- _Task brief_:
Go through the data below and return each line where the string "widget" occurs.

- _Exercise data_:
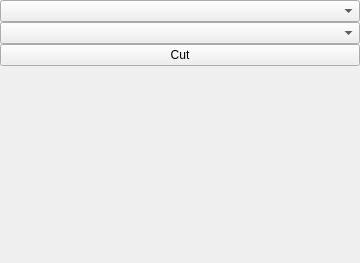
The window that src/HalfEdge2D/Controller/CutMesh/CutMeshOption.ui (RRValue/2DUniverse) describes before a commit, drawn with Qt 5.
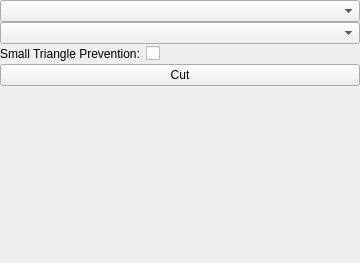
The same window after the commit.

Commit message: add UI Controll to controlle SmalltrianglePrevention

```diff
--- a/src/HalfEdge2D/Controller/CutMesh/CutMeshOption.ui
+++ b/src/HalfEdge2D/Controller/CutMesh/CutMeshOption.ui
@@ -35,6 +35,57 @@
    <item>
     <widget class="QComboBox" name="m_CbShapeSelector"/>
    </item>
+   <item>
+    <widget class="QWidget" name="widget" native="true">
+     <layout class="QHBoxLayout" name="horizontalLayout">
+      <property name="leftMargin">
+       <number>0</number>
+      </property>
+      <property name="topMargin">
+       <number>0</number>
+      </property>
+      <property name="rightMargin">
+       <number>0</number>
+      </property>
+      <property name="bottomMargin">
+       <number>0</number>
+      </property>
+      <item>
+       <widget class="QLabel" name="label">
+        <property name="maximumSize">
+         <size>
+          <width>16777215</width>
+          <height>16777215</height>
+         </size>
+        </property>
+        <property name="text">
+         <string>Small Triangle Prevention:</string>
+        </property>
+       </widget>
+      </item>
+      <item>
+       <widget class="QCheckBox" name="m_cbSmallTrianglePrevention">
+        <property name="text">
+         <string/>
+        </property>
+       </widget>
+      </item>
+      <item>
+       <spacer name="horizontalSpacer">
+        <property name="orientation">
+         <enum>Qt::Horizontal</enum>
+        </property>
+        <property name="sizeHint" stdset="0">
+         <size>
+          <width>40</width>
+          <height>20</height>
+         </size>
+        </property>
+       </spacer>
+      </item>
+     </layout>
+    </widget>
+   </item>
    <item>
     <widget class="QPushButton" name="m_BtnCut">
      <property name="text">
```
The commit also changes 4 other files.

- _Output for this task_:
     <widget class="QComboBox" name="m_CbShapeSelector"/>
+    <widget class="QWidget" name="widget" native="true">
+       <widget class="QLabel" name="label">
+       </widget>
+       <widget class="QCheckBox" name="m_cbSmallTrianglePrevention">
+       </widget>
+    </widget>
     <widget class="QPushButton" name="m_BtnCut">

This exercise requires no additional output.